Apart from the images, output the data below exactly.

**Image comparison data:**
=-=-=
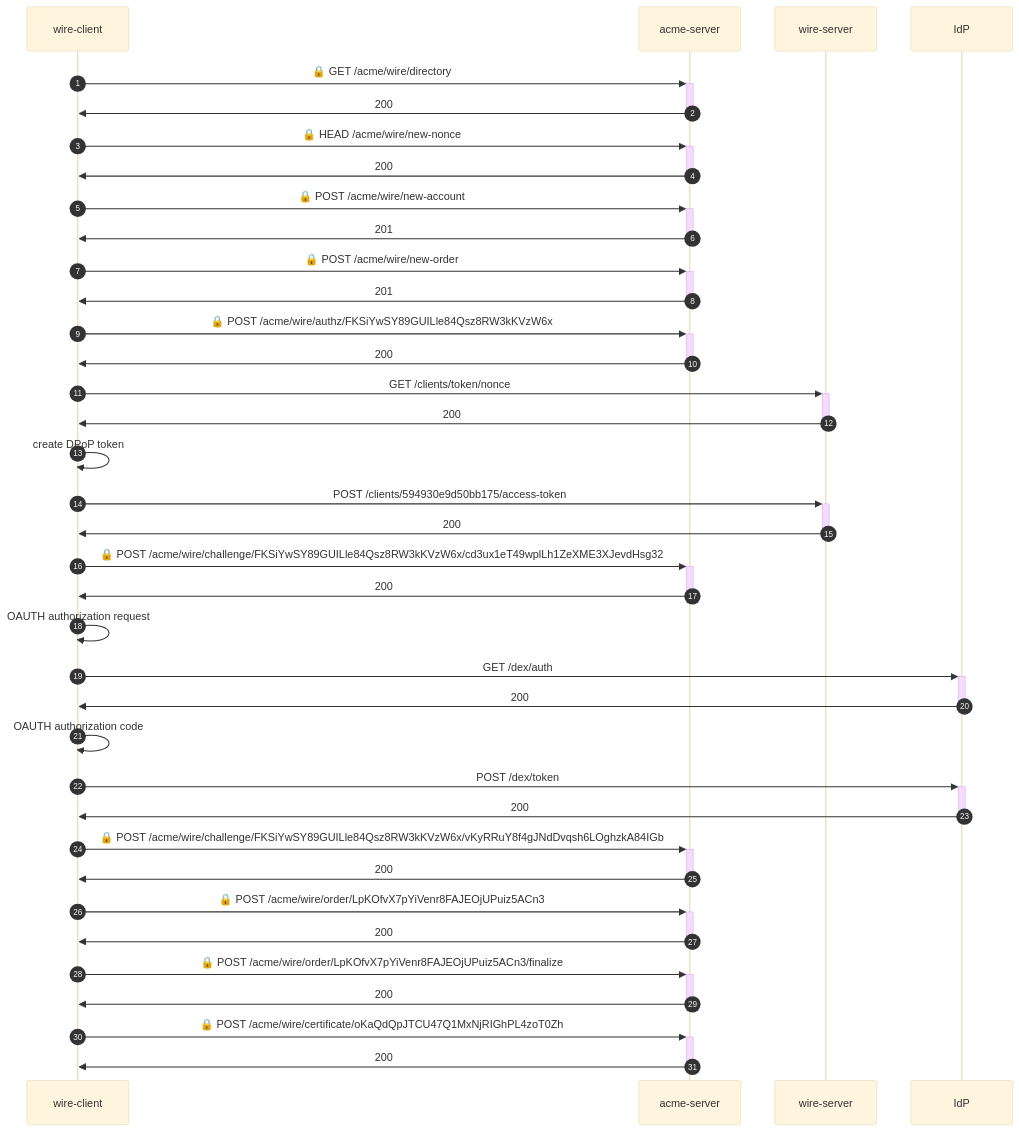
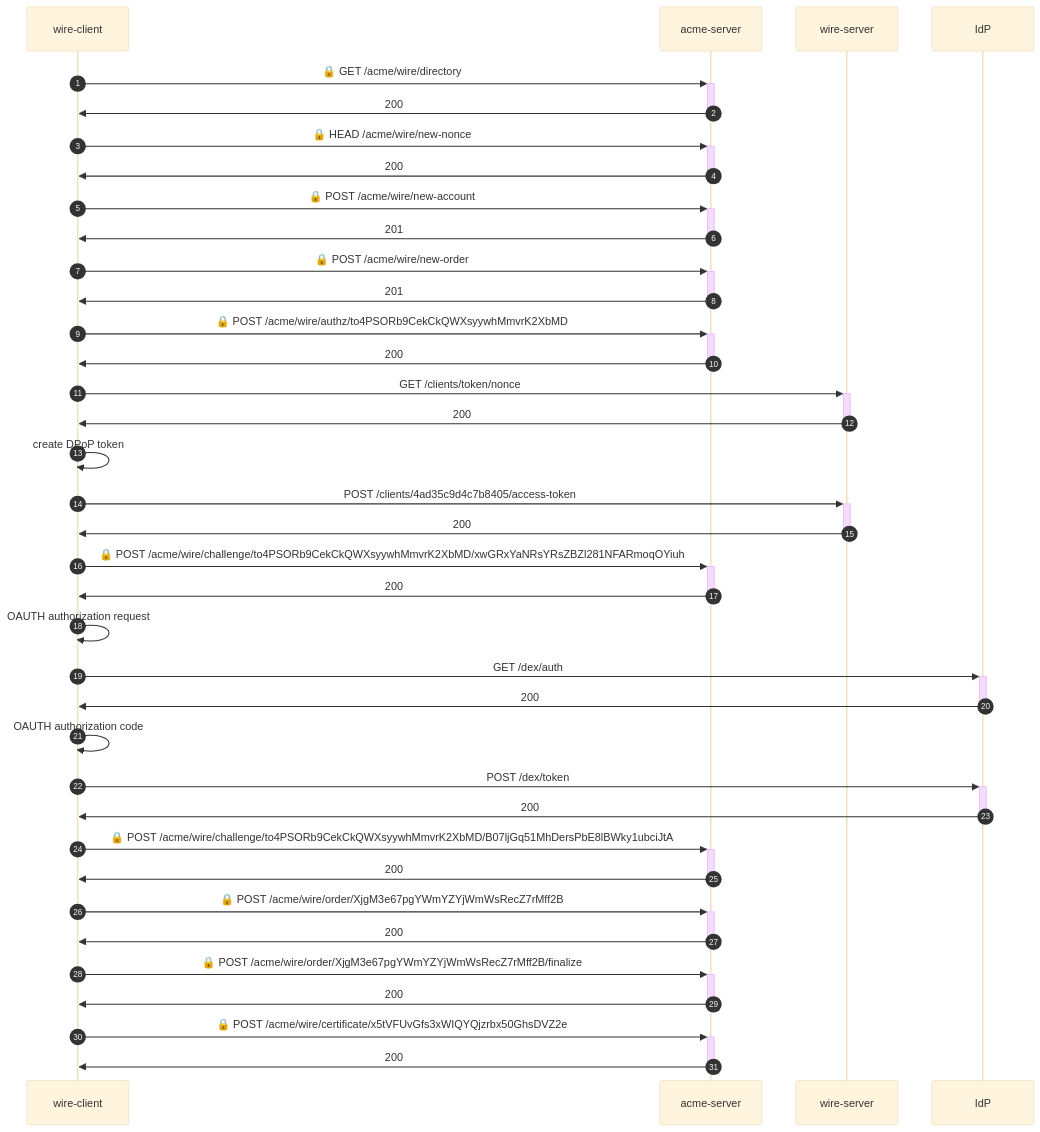
One commit to wireapp/rusty-jwt-tools changed the diagram in e2e-identity/README.md. Above: the diagram before and after it, drawn with Mermaid (base theme). The commit also changed other lines of this file and 30 other files, not shown here.

````diff
--- a/e2e-identity/README.md
+++ b/e2e-identity/README.md
@@ -3,35 +3,35 @@
 ```mermaid
 sequenceDiagram
     autonumber
     wire-client->>+acme-server: 🔒 GET /acme/wire/directory
     acme-server->>-wire-client: 200
     wire-client->>+acme-server: 🔒 HEAD /acme/wire/new-nonce
     acme-server->>-wire-client: 200
     wire-client->>+acme-server: 🔒 POST /acme/wire/new-account
     acme-server->>-wire-client: 201
     wire-client->>+acme-server: 🔒 POST /acme/wire/new-order
     acme-server->>-wire-client: 201
-    wire-client->>+acme-server: 🔒 POST /acme/wire/authz/FKSiYwSY89GUILle84Qsz8RW3kKVzW6x
+    wire-client->>+acme-server: 🔒 POST /acme/wire/authz/to4PSORb9CekCkQWXsyywhMmvrK2XbMD
     acme-server->>-wire-client: 200
     wire-client->>+wire-server:  GET /clients/token/nonce
     wire-server->>-wire-client: 200
     wire-client->>wire-client: create DPoP token
-    wire-client->>+wire-server:  POST /clients/594930e9d50bb175/access-token
+    wire-client->>+wire-server:  POST /clients/4ad35c9d4c7b8405/access-token
     wire-server->>-wire-client: 200
-    wire-client->>+acme-server: 🔒 POST /acme/wire/challenge/FKSiYwSY89GUILle84Qsz8RW3kKVzW6x/cd3ux1eT49wplLh1ZeXME3XJevdHsg32
+    wire-client->>+acme-server: 🔒 POST /acme/wire/challenge/to4PSORb9CekCkQWXsyywhMmvrK2XbMD/xwGRxYaNRsYRsZBZl281NFARmoqOYiuh
     acme-server->>-wire-client: 200
     wire-client->>wire-client: OAUTH authorization request
     wire-client->>+IdP:  GET /dex/auth
     IdP->>-wire-client: 200
     wire-client->>wire-client: OAUTH authorization code
     wire-client->>+IdP:  POST /dex/token
     IdP->>-wire-client: 200
-    wire-client->>+acme-server: 🔒 POST /acme/wire/challenge/FKSiYwSY89GUILle84Qsz8RW3kKVzW6x/vKyRRuY8f4gJNdDvqsh6LOghzkA84IGb
+    wire-client->>+acme-server: 🔒 POST /acme/wire/challenge/to4PSORb9CekCkQWXsyywhMmvrK2XbMD/B07ljGq51MhDersPbE8lBWky1ubciJtA
     acme-server->>-wire-client: 200
-    wire-client->>+acme-server: 🔒 POST /acme/wire/order/LpKOfvX7pYiVenr8FAJEOjUPuiz5ACn3
+    wire-client->>+acme-server: 🔒 POST /acme/wire/order/XjgM3e67pgYWmYZYjWmWsRecZ7rMff2B
     acme-server->>-wire-client: 200
-    wire-client->>+acme-server: 🔒 POST /acme/wire/order/LpKOfvX7pYiVenr8FAJEOjUPuiz5ACn3/finalize
+    wire-client->>+acme-server: 🔒 POST /acme/wire/order/XjgM3e67pgYWmYZYjWmWsRecZ7rMff2B/finalize
     acme-server->>-wire-client: 200
-    wire-client->>+acme-server: 🔒 POST /acme/wire/certificate/oKaQdQpJTCU47Q1MxNjRIGhPL4zoT0Zh
+    wire-client->>+acme-server: 🔒 POST /acme/wire/certificate/x5tVFUvGfs3xWIQYQjzrbx50GhsDVZ2e
     acme-server->>-wire-client: 200
 ```
````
=-=-=
**Solution to this task:**
One commit to wireapp/rusty-jwt-tools changed the diagram in e2e-identity/README.md. Above: the diagram before and after it, drawn with Mermaid (base theme). The commit also changed other lines of this file and 30 other files, not shown here.

````diff
--- a/e2e-identity/README.md
+++ b/e2e-identity/README.md
@@ -3,35 +3,35 @@
 ```mermaid
 sequenceDiagram
     autonumber
     wire-client->>+acme-server: 🔒 GET /acme/wire/directory
     acme-server->>-wire-client: 200
     wire-client->>+acme-server: 🔒 HEAD /acme/wire/new-nonce
     acme-server->>-wire-client: 200
     wire-client->>+acme-server: 🔒 POST /acme/wire/new-account
     acme-server->>-wire-client: 201
     wire-client->>+acme-server: 🔒 POST /acme/wire/new-order
     acme-server->>-wire-client: 201
-    wire-client->>+acme-server: 🔒 POST /acme/wire/authz/FKSiYwSY89GUILle84Qsz8RW3kKVzW6x
+    wire-client->>+acme-server: 🔒 POST /acme/wire/authz/to4PSORb9CekCkQWXsyywhMmvrK2XbMD
     acme-server->>-wire-client: 200
     wire-client->>+wire-server:  GET /clients/token/nonce
     wire-server->>-wire-client: 200
     wire-client->>wire-client: create DPoP token
-    wire-client->>+wire-server:  POST /clients/594930e9d50bb175/access-token
+    wire-client->>+wire-server:  POST /clients/4ad35c9d4c7b8405/access-token
     wire-server->>-wire-client: 200
-    wire-client->>+acme-server: 🔒 POST /acme/wire/challenge/FKSiYwSY89GUILle84Qsz8RW3kKVzW6x/cd3ux1eT49wplLh1ZeXME3XJevdHsg32
+    wire-client->>+acme-server: 🔒 POST /acme/wire/challenge/to4PSORb9CekCkQWXsyywhMmvrK2XbMD/xwGRxYaNRsYRsZBZl281NFARmoqOYiuh
     acme-server->>-wire-client: 200
     wire-client->>wire-client: OAUTH authorization request
     wire-client->>+IdP:  GET /dex/auth
     IdP->>-wire-client: 200
     wire-client->>wire-client: OAUTH authorization code
     wire-client->>+IdP:  POST /dex/token
     IdP->>-wire-client: 200
-    wire-client->>+acme-server: 🔒 POST /acme/wire/challenge/FKSiYwSY89GUILle84Qsz8RW3kKVzW6x/vKyRRuY8f4gJNdDvqsh6LOghzkA84IGb
+    wire-client->>+acme-server: 🔒 POST /acme/wire/challenge/to4PSORb9CekCkQWXsyywhMmvrK2XbMD/B07ljGq51MhDersPbE8lBWky1ubciJtA
     acme-server->>-wire-client: 200
-    wire-client->>+acme-server: 🔒 POST /acme/wire/order/LpKOfvX7pYiVenr8FAJEOjUPuiz5ACn3
+    wire-client->>+acme-server: 🔒 POST /acme/wire/order/XjgM3e67pgYWmYZYjWmWsRecZ7rMff2B
     acme-server->>-wire-client: 200
-    wire-client->>+acme-server: 🔒 POST /acme/wire/order/LpKOfvX7pYiVenr8FAJEOjUPuiz5ACn3/finalize
+    wire-client->>+acme-server: 🔒 POST /acme/wire/order/XjgM3e67pgYWmYZYjWmWsRecZ7rMff2B/finalize
     acme-server->>-wire-client: 200
-    wire-client->>+acme-server: 🔒 POST /acme/wire/certificate/oKaQdQpJTCU47Q1MxNjRIGhPL4zoT0Zh
+    wire-client->>+acme-server: 🔒 POST /acme/wire/certificate/x5tVFUvGfs3xWIQYQjzrbx50GhsDVZ2e
     acme-server->>-wire-client: 200
 ```
````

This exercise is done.